(Version comparison data)
-------------------------

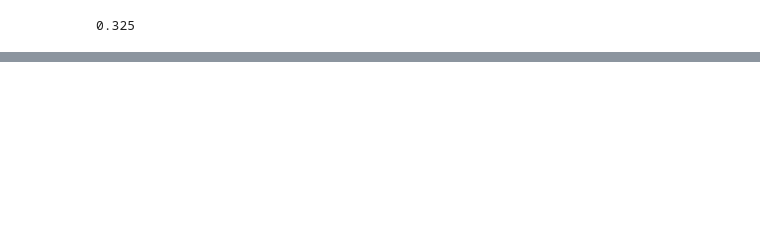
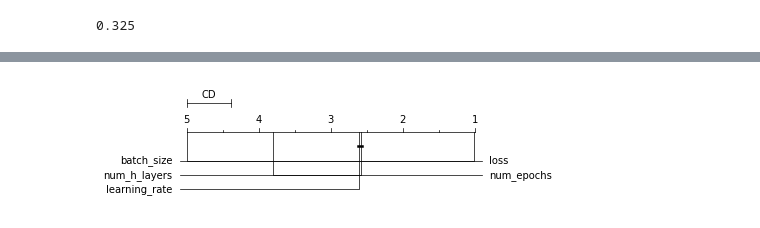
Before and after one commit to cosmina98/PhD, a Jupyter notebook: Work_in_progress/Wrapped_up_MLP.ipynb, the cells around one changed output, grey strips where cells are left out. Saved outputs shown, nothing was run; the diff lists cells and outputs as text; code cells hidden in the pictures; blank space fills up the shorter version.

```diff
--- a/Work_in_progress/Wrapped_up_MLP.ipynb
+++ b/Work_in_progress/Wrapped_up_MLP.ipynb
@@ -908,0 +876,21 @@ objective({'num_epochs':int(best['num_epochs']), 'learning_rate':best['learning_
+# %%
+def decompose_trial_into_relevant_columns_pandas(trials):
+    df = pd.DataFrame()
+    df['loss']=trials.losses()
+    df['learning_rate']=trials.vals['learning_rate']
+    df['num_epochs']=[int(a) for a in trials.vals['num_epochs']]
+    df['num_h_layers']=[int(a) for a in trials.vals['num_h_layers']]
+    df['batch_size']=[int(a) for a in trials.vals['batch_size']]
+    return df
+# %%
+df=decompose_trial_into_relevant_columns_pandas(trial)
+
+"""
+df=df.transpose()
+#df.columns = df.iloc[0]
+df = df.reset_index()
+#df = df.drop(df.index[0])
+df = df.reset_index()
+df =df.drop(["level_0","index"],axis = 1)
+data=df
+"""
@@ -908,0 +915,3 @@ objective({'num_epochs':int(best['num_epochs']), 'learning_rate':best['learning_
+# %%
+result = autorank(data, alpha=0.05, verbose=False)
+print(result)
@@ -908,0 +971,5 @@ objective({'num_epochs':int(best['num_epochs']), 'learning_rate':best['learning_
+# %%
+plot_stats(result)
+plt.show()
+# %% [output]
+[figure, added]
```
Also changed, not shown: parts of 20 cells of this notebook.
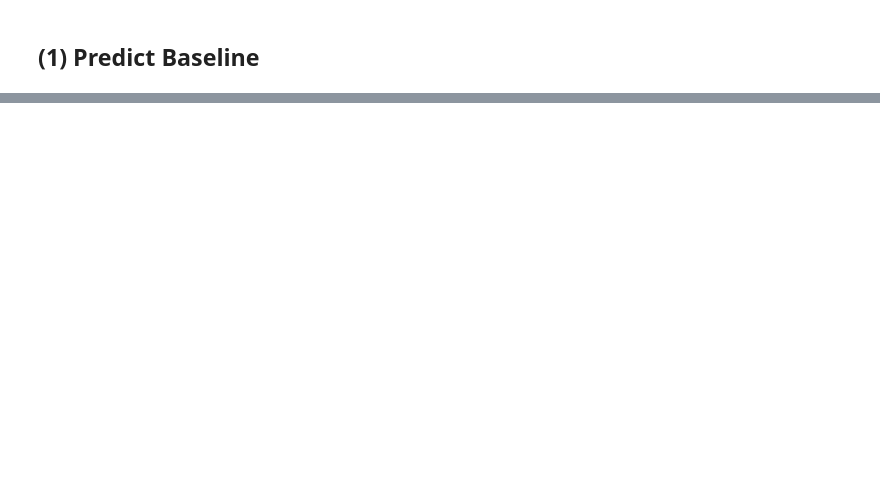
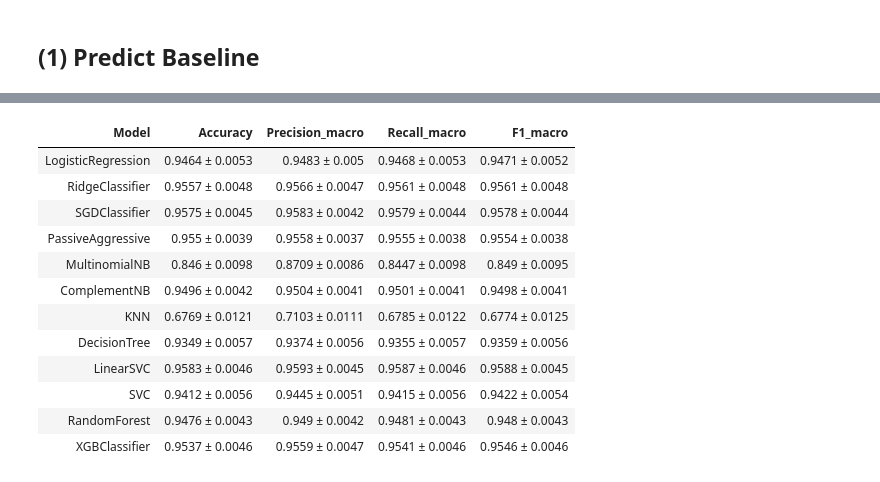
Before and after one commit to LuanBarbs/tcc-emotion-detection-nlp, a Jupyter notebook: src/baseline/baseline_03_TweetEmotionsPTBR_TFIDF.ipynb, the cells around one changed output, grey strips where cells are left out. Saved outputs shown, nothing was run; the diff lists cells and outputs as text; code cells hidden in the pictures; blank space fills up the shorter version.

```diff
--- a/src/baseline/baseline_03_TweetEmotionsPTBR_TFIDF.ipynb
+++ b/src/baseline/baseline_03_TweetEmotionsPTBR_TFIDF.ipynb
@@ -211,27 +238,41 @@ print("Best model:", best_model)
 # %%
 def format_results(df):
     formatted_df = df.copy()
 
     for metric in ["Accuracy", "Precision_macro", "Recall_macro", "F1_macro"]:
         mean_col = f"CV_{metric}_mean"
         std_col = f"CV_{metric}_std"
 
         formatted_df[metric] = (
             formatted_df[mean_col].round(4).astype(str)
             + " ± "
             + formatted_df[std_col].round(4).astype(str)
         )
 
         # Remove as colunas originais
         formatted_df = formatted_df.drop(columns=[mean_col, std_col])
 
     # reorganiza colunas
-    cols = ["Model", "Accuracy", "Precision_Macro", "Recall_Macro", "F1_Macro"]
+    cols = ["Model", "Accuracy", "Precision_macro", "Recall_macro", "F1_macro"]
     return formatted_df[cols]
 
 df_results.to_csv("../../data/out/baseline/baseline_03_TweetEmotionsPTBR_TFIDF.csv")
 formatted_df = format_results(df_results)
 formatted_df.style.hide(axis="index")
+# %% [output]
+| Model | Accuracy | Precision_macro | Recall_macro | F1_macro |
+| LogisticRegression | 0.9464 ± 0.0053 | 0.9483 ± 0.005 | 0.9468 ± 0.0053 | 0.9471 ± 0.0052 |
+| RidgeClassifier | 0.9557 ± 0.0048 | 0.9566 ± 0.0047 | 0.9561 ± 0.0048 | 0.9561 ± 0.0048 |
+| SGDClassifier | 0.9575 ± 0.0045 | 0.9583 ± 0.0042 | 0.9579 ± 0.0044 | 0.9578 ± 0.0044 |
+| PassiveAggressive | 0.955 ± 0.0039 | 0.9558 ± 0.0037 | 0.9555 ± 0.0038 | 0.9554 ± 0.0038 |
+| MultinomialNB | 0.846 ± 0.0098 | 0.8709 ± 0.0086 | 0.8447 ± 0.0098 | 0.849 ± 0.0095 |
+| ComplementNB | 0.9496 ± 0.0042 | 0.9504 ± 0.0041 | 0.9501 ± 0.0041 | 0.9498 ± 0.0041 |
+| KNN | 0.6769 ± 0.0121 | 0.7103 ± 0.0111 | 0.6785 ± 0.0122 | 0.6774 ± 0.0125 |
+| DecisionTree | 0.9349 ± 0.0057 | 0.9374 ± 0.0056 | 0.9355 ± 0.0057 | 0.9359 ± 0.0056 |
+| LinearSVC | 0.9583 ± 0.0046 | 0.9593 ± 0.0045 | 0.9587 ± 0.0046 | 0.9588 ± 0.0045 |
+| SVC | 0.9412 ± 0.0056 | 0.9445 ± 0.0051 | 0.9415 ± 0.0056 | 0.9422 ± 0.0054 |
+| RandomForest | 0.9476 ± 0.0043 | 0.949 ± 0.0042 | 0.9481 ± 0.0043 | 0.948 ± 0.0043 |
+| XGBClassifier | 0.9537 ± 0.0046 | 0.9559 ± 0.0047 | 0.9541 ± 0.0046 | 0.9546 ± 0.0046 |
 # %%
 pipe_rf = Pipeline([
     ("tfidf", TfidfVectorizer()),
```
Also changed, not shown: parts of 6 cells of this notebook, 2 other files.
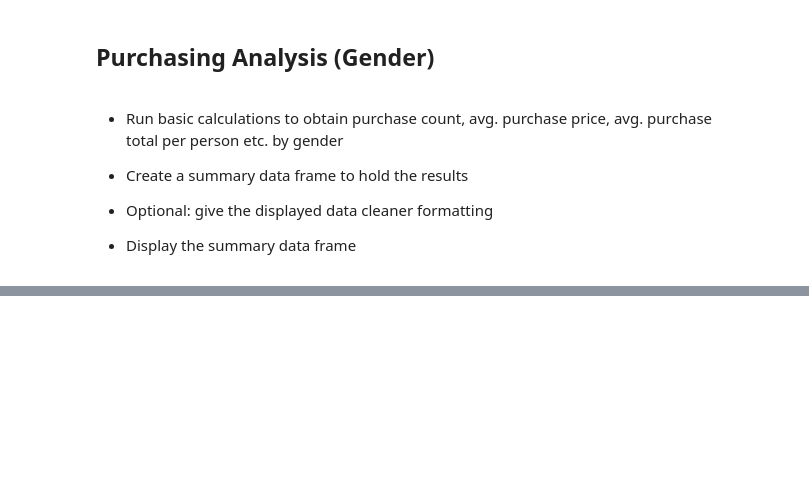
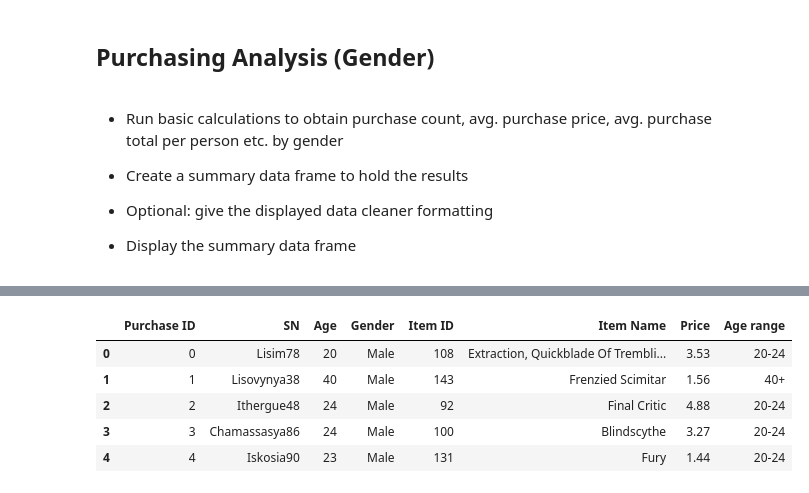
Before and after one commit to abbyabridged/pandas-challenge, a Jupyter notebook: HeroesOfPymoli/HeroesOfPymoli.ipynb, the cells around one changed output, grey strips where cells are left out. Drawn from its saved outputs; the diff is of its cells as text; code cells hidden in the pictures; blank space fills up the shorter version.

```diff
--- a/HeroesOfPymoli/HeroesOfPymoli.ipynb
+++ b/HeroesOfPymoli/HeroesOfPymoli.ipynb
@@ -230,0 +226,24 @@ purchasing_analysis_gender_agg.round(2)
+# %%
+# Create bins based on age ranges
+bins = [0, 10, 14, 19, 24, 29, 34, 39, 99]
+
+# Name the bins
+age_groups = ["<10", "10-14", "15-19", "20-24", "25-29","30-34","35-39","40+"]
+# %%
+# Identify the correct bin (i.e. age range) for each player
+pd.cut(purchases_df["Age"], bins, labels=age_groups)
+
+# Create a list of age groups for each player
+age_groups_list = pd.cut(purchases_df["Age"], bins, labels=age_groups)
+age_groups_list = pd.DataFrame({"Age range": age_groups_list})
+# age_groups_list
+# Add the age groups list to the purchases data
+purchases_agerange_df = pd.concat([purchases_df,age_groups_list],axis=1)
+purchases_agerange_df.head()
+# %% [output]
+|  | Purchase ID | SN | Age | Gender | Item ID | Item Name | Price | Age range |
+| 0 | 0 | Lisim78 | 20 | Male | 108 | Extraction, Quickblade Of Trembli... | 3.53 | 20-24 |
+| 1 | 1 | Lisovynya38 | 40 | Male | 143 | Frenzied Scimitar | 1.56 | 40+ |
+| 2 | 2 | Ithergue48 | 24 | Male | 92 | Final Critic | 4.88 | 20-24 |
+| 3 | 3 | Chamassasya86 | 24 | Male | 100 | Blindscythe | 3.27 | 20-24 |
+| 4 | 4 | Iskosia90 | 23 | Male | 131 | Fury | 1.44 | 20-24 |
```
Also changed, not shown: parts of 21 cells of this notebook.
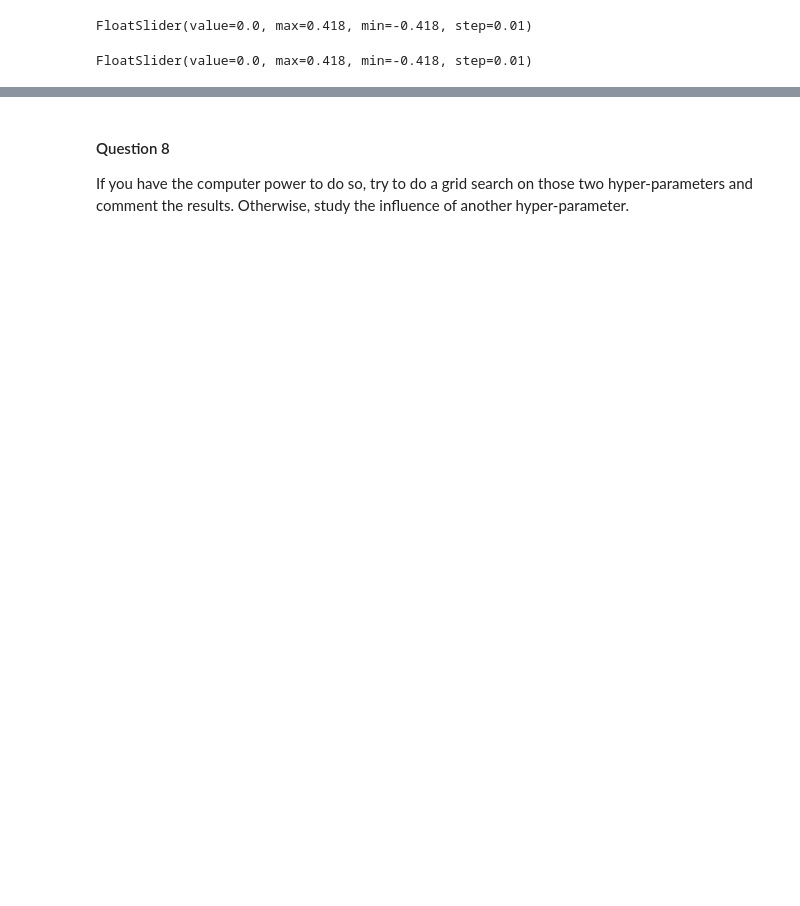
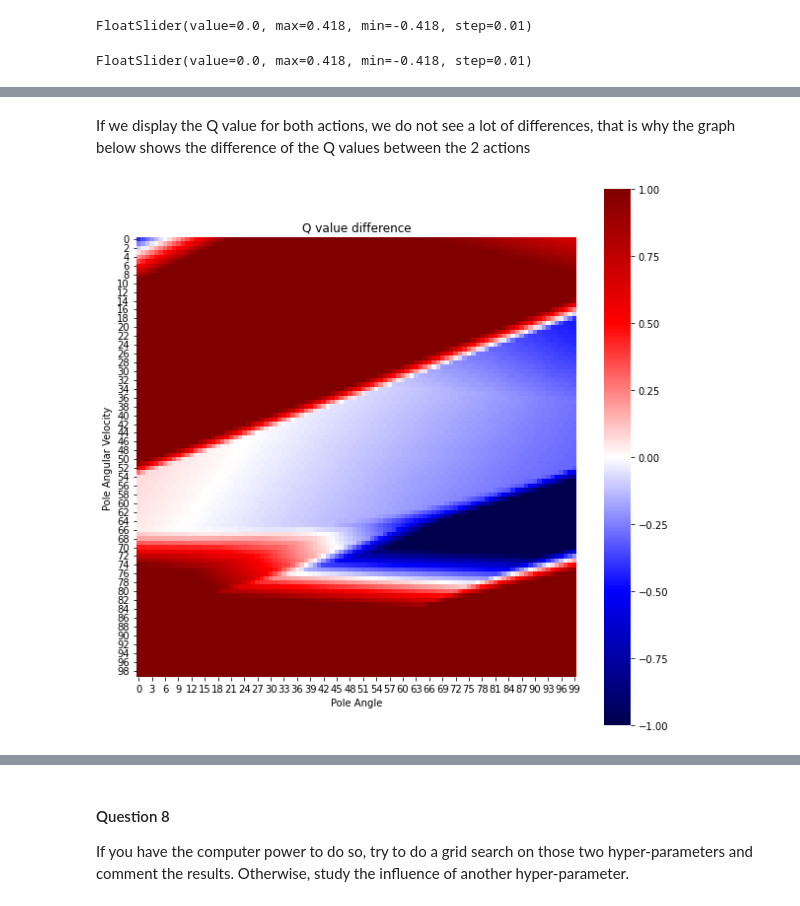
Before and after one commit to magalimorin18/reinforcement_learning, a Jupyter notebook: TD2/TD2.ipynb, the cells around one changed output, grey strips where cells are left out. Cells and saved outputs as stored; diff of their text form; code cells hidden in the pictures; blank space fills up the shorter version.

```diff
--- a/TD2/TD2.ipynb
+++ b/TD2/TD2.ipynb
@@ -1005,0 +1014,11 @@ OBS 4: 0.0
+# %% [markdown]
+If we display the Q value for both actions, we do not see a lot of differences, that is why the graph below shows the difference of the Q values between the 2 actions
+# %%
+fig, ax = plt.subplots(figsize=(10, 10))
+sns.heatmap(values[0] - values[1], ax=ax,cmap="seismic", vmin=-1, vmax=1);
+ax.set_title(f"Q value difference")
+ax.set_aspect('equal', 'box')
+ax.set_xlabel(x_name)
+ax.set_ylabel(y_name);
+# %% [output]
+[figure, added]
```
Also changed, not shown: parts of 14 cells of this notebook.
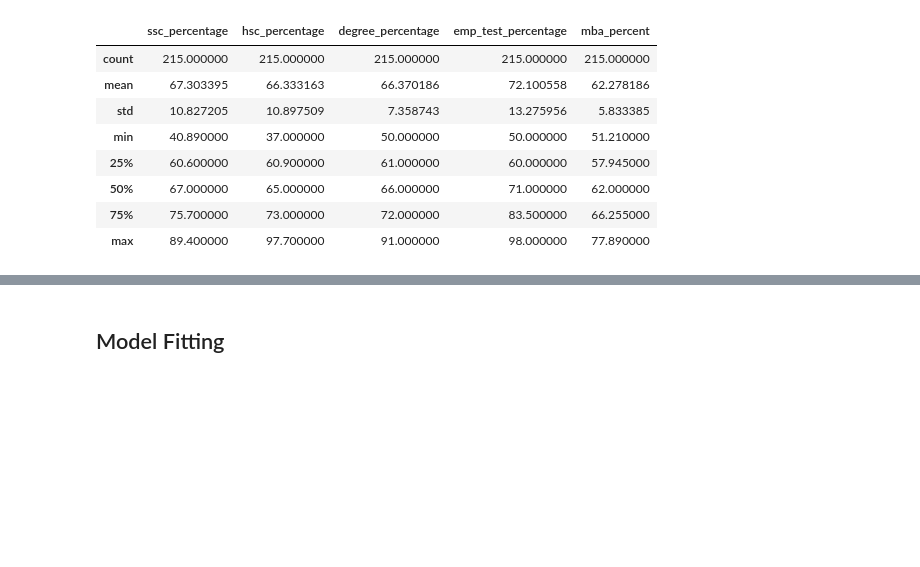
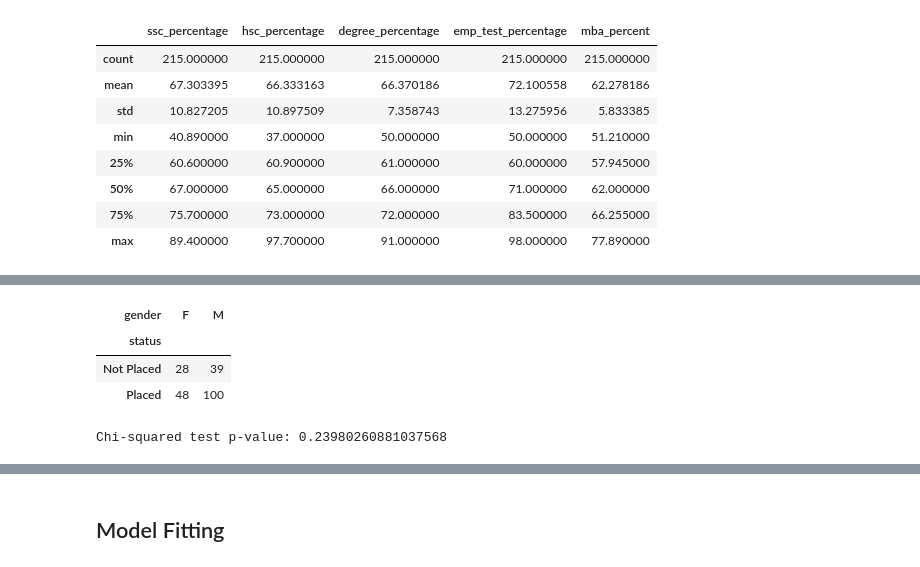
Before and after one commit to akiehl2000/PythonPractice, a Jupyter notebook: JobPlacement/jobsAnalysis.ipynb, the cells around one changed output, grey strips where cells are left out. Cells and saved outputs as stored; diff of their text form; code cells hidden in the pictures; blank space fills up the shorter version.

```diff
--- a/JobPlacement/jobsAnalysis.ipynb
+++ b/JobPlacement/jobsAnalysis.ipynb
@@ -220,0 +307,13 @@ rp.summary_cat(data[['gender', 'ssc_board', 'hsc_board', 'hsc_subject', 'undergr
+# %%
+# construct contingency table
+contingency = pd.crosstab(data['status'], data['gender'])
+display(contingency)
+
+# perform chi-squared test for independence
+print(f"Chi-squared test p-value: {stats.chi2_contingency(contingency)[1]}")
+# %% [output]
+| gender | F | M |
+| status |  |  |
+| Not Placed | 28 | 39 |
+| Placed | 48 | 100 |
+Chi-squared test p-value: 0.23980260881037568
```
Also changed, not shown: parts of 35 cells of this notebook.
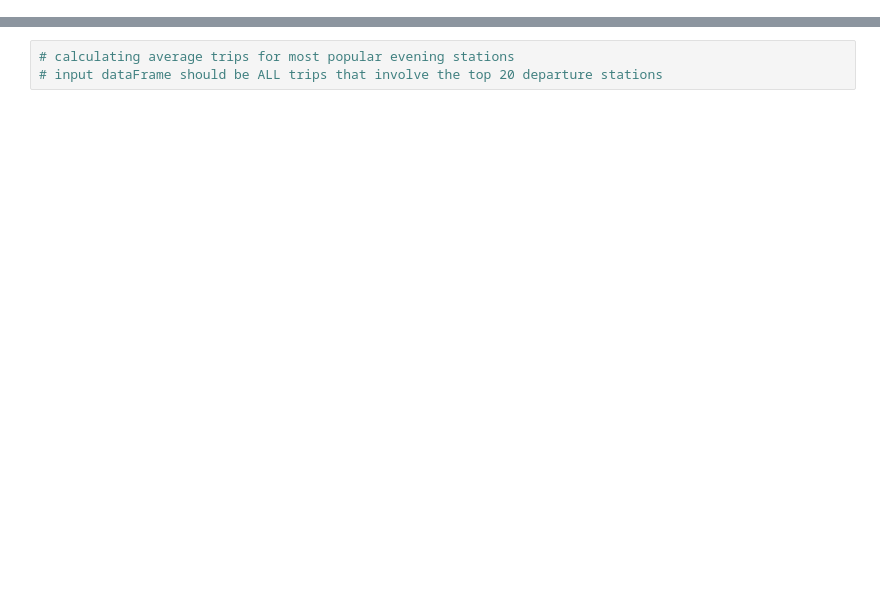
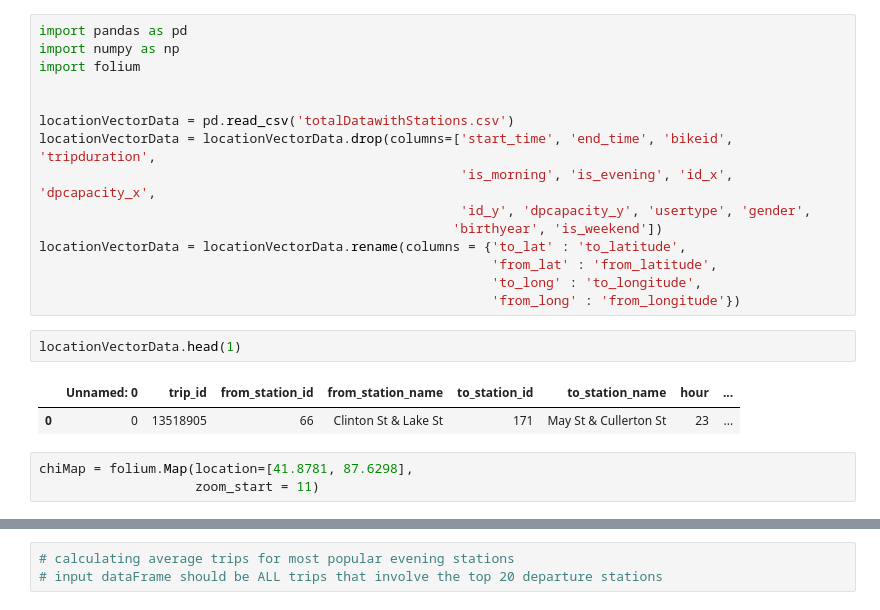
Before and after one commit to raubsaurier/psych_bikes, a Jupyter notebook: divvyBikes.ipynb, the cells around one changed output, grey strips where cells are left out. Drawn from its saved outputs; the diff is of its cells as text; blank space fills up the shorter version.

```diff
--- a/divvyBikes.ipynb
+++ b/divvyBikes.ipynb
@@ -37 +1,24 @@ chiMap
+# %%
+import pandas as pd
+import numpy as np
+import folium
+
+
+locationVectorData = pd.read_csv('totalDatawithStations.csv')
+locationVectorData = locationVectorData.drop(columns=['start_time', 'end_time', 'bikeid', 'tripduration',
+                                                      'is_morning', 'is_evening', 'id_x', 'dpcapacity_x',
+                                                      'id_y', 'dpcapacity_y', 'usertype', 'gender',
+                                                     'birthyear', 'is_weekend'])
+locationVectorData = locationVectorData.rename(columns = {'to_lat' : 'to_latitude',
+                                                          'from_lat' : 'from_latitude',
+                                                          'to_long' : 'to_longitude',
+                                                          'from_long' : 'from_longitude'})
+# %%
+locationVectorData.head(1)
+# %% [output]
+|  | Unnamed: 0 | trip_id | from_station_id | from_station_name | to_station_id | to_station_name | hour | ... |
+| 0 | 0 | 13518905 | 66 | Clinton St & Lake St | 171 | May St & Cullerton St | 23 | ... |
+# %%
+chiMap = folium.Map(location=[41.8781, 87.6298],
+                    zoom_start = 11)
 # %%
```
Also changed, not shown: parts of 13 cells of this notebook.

-------------------------

WORK REQUIRED >> Extract every line from the records above that contains the word "bins".

SOLUTION >>
+# Create bins based on age ranges
+bins = [0, 10, 14, 19, 24, 29, 34, 39, 99]
+# Name the bins
+pd.cut(purchases_df["Age"], bins, labels=age_groups)
+age_groups_list = pd.cut(purchases_df["Age"], bins, labels=age_groups)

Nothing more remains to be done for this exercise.